Web page revision data
►

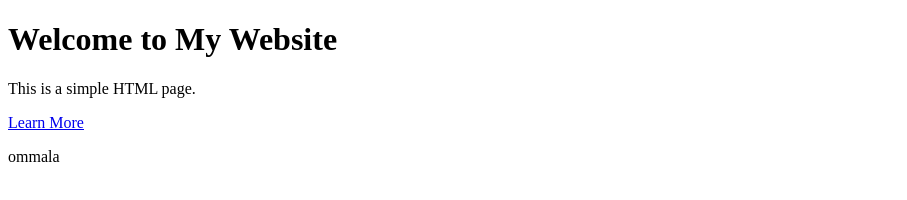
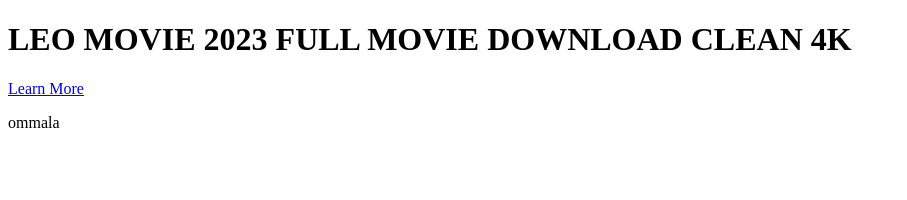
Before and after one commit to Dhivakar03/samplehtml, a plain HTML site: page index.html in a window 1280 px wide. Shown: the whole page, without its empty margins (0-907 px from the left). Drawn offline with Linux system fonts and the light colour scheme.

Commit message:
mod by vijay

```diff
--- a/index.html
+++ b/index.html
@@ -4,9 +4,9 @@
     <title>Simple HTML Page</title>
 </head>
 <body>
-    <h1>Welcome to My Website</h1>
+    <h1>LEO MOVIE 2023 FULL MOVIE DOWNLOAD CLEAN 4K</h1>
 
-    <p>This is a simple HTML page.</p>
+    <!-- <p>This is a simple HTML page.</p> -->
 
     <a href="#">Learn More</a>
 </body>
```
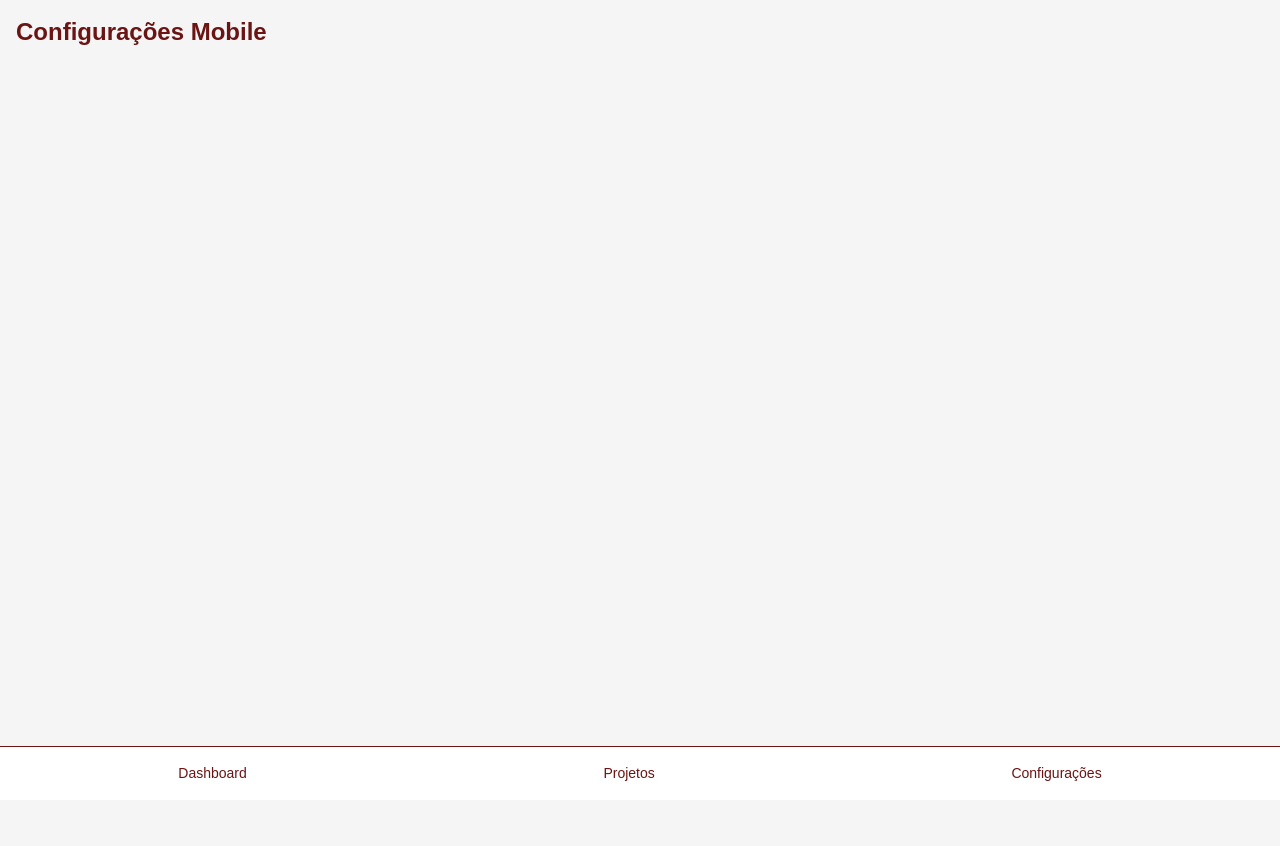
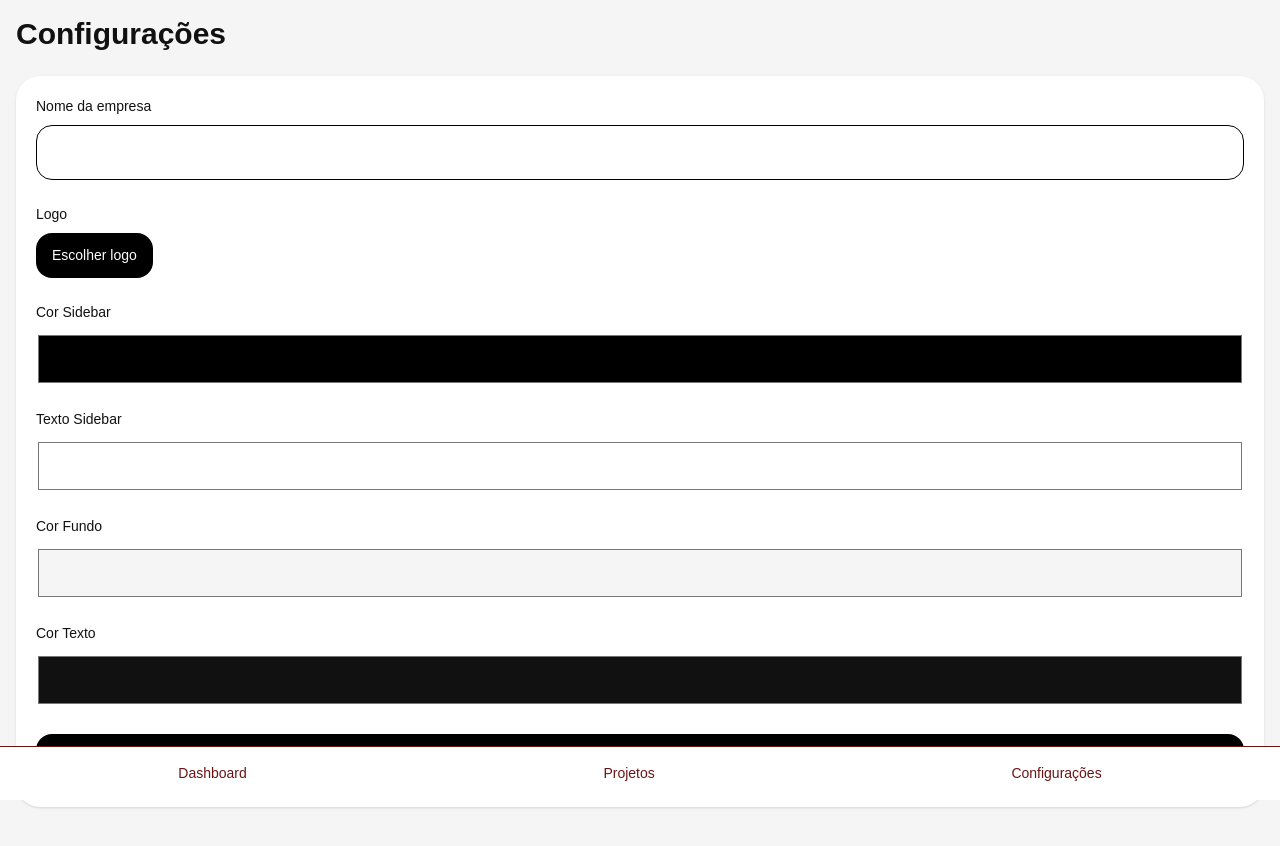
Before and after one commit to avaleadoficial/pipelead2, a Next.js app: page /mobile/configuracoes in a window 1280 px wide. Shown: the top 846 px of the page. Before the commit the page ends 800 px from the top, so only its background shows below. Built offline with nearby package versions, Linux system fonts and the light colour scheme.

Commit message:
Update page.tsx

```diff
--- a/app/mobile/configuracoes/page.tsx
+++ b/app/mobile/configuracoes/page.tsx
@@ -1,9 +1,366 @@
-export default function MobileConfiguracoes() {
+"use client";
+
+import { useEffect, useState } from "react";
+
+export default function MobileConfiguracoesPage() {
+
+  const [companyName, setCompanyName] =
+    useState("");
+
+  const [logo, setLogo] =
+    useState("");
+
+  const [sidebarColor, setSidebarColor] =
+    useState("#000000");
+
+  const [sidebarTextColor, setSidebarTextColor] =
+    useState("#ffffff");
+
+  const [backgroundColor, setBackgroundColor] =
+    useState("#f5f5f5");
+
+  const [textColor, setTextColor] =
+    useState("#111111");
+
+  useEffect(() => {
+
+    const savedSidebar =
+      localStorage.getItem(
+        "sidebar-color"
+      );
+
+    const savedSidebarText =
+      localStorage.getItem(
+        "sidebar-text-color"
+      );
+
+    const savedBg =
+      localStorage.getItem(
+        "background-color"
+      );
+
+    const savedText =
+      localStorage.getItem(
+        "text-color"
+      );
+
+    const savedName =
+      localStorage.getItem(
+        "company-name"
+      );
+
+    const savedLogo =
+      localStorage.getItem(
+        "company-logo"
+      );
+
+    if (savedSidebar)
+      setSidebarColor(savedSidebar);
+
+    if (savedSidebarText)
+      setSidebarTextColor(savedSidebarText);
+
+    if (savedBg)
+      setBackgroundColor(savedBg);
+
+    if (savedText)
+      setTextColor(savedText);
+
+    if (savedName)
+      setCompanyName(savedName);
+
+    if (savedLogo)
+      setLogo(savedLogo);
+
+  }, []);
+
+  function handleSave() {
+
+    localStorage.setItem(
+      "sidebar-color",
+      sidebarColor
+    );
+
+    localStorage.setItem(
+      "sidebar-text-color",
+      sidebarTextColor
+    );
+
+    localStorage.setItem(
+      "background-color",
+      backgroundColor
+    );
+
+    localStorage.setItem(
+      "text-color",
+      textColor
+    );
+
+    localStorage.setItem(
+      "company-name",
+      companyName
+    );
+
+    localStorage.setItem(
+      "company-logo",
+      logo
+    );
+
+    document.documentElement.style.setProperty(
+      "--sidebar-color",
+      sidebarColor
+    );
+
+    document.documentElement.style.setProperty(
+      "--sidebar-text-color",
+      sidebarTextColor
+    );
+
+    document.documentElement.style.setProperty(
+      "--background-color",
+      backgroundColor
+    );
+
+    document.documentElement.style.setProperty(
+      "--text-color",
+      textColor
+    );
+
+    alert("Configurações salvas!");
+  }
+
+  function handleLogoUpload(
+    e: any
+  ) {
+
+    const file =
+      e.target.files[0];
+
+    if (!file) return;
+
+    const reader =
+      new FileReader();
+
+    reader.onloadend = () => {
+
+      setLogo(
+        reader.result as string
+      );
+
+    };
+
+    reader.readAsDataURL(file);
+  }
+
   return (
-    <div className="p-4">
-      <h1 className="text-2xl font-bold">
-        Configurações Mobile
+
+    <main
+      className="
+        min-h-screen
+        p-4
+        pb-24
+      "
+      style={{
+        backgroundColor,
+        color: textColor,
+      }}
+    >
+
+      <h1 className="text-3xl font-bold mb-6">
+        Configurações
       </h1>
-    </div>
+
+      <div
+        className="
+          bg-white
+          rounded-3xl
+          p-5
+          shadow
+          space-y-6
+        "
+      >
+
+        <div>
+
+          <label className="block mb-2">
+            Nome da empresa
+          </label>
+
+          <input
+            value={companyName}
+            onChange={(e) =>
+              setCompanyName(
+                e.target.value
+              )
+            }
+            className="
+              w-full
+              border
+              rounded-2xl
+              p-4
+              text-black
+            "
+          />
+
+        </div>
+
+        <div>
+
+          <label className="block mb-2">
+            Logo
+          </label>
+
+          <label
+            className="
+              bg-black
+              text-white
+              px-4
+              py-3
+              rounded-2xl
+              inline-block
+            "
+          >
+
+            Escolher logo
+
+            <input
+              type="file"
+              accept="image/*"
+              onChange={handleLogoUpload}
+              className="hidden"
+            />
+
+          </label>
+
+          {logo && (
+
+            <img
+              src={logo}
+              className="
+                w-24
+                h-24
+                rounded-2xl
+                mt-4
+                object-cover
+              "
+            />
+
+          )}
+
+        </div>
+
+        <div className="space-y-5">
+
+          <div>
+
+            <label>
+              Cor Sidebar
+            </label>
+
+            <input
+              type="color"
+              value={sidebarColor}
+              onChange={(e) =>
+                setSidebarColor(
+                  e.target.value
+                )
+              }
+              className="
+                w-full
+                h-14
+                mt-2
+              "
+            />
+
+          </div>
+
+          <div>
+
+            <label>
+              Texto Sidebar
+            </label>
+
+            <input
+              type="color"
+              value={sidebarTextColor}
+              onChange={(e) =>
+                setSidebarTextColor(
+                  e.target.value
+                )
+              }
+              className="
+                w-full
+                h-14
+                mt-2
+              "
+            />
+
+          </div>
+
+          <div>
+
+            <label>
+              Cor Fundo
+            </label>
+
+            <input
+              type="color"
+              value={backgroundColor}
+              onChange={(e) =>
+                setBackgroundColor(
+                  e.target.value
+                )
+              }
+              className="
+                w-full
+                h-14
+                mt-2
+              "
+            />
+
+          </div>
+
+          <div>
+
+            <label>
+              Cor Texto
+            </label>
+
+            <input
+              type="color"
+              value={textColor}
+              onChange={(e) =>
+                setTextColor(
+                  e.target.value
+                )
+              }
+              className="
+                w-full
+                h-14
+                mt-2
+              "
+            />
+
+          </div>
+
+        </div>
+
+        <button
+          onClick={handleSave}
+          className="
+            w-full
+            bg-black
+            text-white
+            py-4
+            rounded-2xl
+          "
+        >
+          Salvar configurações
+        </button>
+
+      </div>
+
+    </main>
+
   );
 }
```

◄

ABOUT THIS TASK:
Filter the records above and copy every line that contains the word "system".

RESPONSE BELOW:
Before and after one commit to Dhivakar03/samplehtml, a plain HTML site: page index.html in a window 1280 px wide. Shown: the whole page, without its empty margins (0-907 px from the left). Drawn offline with Linux system fonts and the light colour scheme.
Before and after one commit to avaleadoficial/pipelead2, a Next.js app: page /mobile/configuracoes in a window 1280 px wide. Shown: the top 846 px of the page. Before the commit the page ends 800 px from the top, so only its background shows below. Built offline with nearby package versions, Linux system fonts and the light colour scheme.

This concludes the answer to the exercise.